**ASSIGNMENT**:
The data is to be repeated exactly, with the images removed.

(Dataset items)
++++++++

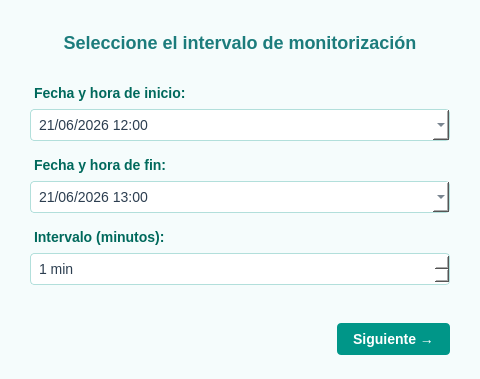
Qt form Desktop/ASIA_HAR_DESKTOP/ui/resources/timeRange.ui (ahg00048/ASIA_HAR_PARA_EL_DIAGNOSTICO) before a commit.
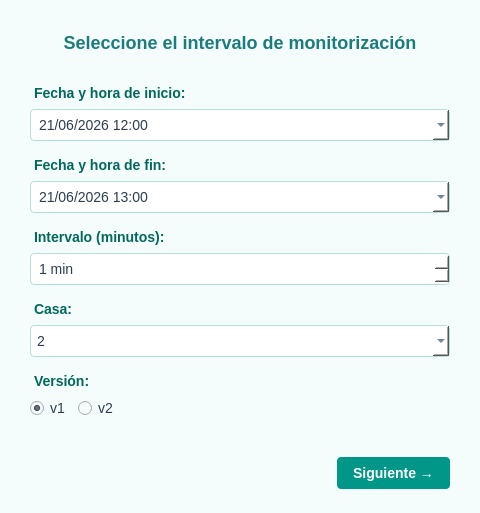
The same form after that commit.

```diff
--- a/Desktop/ASIA_HAR_DESKTOP/ui/resources/timeRange.ui
+++ b/Desktop/ASIA_HAR_DESKTOP/ui/resources/timeRange.ui
@@ -7,7 +7,7 @@
     <x>0</x>
     <y>0</y>
     <width>480</width>
-    <height>320</height>
+    <height>420</height>
    </rect>
   </property>
   <property name="windowTitle">
@@ -27,7 +27,8 @@
         color: #1C7C7C;
         padding: 8px;
     }
-    QLabel#startLabel, QLabel#endLabel, QLabel#intervalLabel {
+    QLabel#startLabel, QLabel#endLabel, QLabel#intervalLabel,
+    QLabel#houseLabel, QLabel#versionLabel {
         font-size: 14px;
         font-weight: bold;
         color: #00695C;
@@ -53,6 +54,19 @@
     QSpinBox:focus {
         border: 1px solid #26A69A;
     }
+    QComboBox {
+        background-color: #FFFFFF;
+        border: 1px solid #B2DFDB;
+        border-radius: 4px;
+        padding: 6px;
+        color: #2C3E50;
+    }
+    QComboBox:focus {
+        border: 1px solid #26A69A;
+    }
+    QRadioButton {
+        color: #2C3E50;
+    }
     QPushButton {
         background-color: #26A69A;
         color: white;
@@ -182,6 +196,95 @@
        </property>
       </widget>
      </item>
+     <!-- Nuevo: selección de casa -->
+     <item>
+      <widget class="QLabel" name="houseLabel">
+       <property name="text">
+        <string>Casa:</string>
+       </property>
+      </widget>
+     </item>
+     <item>
+      <widget class="QComboBox" name="houseComboBox">
+       <item>
+        <property name="text">
+         <string>2</string>
+        </property>
+       </item>
+       <item>
+        <property name="text">
+         <string>3</string>
+        </property>
+       </item>
+       <item>
+        <property name="text">
+         <string>6</string>
+        </property>
+       </item>
+       <item>
+        <property name="text">
+         <string>7</string>
+        </property>
+       </item>
+       <item>
+        <property name="text">
+         <string>8</string>
+        </property>
+       </item>
+       <item>
+        <property name="text">
+         <string>9</string>
+        </property>
+       </item>
+       <item>
+        <property name="text">
+         <string>10</string>
+        </property>
+       </item>
+      </widget>
+     </item>
+     <!-- Nuevo: versión v1 / v2 -->
+     <item>
+      <widget class="QLabel" name="versionLabel">
+       <property name="text">
+        <string>Versión:</string>
+       </property>
+      </widget>
+     </item>
+     <item>
+      <layout class="QHBoxLayout" name="versionLayout">
+       <item>
+        <widget class="QRadioButton" name="v1RadioButton">
+         <property name="text">
+          <string>v1</string>
+         </property>
+         <property name="checked">
+          <bool>true</bool>
+         </property>
+        </widget>
+       </item>
+       <item>
+        <widget class="QRadioButton" name="v2RadioButton">
+         <property name="text">
+          <string>v2</string>
+         </property>
+        </widget>
+       </item>
+       <item>
+        <spacer name="horizontalSpacer_version">
+         <property name="orientation">
+          <enum>Qt::Horizontal</enum>
+         </property>
+         <property name="sizeHint" stdset="0">
+          <size>
+           <width>40</width>
+           <height>20</height>
+          </size>
+         </property>
+        </spacer>
+       </item>
+      </layout>
+     </item>
      <item>
       <widget class="QLabel" name="errorLabel">
        <property name="text">
```
Left out of the diff: 3 changed lines with no effect on the pictures.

++++++++

**REPLY TO THE EXERCISE**:
Qt form Desktop/ASIA_HAR_DESKTOP/ui/resources/timeRange.ui (ahg00048/ASIA_HAR_PARA_EL_DIAGNOSTICO) before a commit.
The same form after that commit.

```diff
--- a/Desktop/ASIA_HAR_DESKTOP/ui/resources/timeRange.ui
+++ b/Desktop/ASIA_HAR_DESKTOP/ui/resources/timeRange.ui
@@ -7,7 +7,7 @@
     <x>0</x>
     <y>0</y>
     <width>480</width>
-    <height>320</height>
+    <height>420</height>
    </rect>
   </property>
   <property name="windowTitle">
@@ -27,7 +27,8 @@
         color: #1C7C7C;
         padding: 8px;
     }
-    QLabel#startLabel, QLabel#endLabel, QLabel#intervalLabel {
+    QLabel#startLabel, QLabel#endLabel, QLabel#intervalLabel,
+    QLabel#houseLabel, QLabel#versionLabel {
         font-size: 14px;
         font-weight: bold;
         color: #00695C;
@@ -53,6 +54,19 @@
     QSpinBox:focus {
         border: 1px solid #26A69A;
     }
+    QComboBox {
+        background-color: #FFFFFF;
+        border: 1px solid #B2DFDB;
+        border-radius: 4px;
+        padding: 6px;
+        color: #2C3E50;
+    }
+    QComboBox:focus {
+        border: 1px solid #26A69A;
+    }
+    QRadioButton {
+        color: #2C3E50;
+    }
     QPushButton {
         background-color: #26A69A;
         color: white;
@@ -182,6 +196,95 @@
        </property>
       </widget>
      </item>
+     <!-- Nuevo: selección de casa -->
+     <item>
+      <widget class="QLabel" name="houseLabel">
+       <property name="text">
+        <string>Casa:</string>
+       </property>
+      </widget>
+     </item>
+     <item>
+      <widget class="QComboBox" name="houseComboBox">
+       <item>
+        <property name="text">
+         <string>2</string>
+        </property>
+       </item>
+       <item>
+        <property name="text">
+         <string>3</string>
+        </property>
+       </item>
+       <item>
+        <property name="text">
+         <string>6</string>
+        </property>
+       </item>
+       <item>
+        <property name="text">
+         <string>7</string>
+        </property>
+       </item>
+       <item>
+        <property name="text">
+         <string>8</string>
+        </property>
+       </item>
+       <item>
+        <property name="text">
+         <string>9</string>
+        </property>
+       </item>
+       <item>
+        <property name="text">
+         <string>10</string>
+        </property>
+       </item>
+      </widget>
+     </item>
+     <!-- Nuevo: versión v1 / v2 -->
+     <item>
+      <widget class="QLabel" name="versionLabel">
+       <property name="text">
+        <string>Versión:</string>
+       </property>
+      </widget>
+     </item>
+     <item>
+      <layout class="QHBoxLayout" name="versionLayout">
+       <item>
+        <widget class="QRadioButton" name="v1RadioButton">
+         <property name="text">
+          <string>v1</string>
+         </property>
+         <property name="checked">
+          <bool>true</bool>
+         </property>
+        </widget>
+       </item>
+       <item>
+        <widget class="QRadioButton" name="v2RadioButton">
+         <property name="text">
+          <string>v2</string>
+         </property>
+        </widget>
+       </item>
+       <item>
+        <spacer name="horizontalSpacer_version">
+         <property name="orientation">
+          <enum>Qt::Horizontal</enum>
+         </property>
+         <property name="sizeHint" stdset="0">
+          <size>
+           <width>40</width>
+           <height>20</height>
+          </size>
+         </property>
+        </spacer>
+       </item>
+      </layout>
+     </item>
      <item>
       <widget class="QLabel" name="errorLabel">
        <property name="text">
```
Left out of the diff: 3 changed lines with no effect on the pictures.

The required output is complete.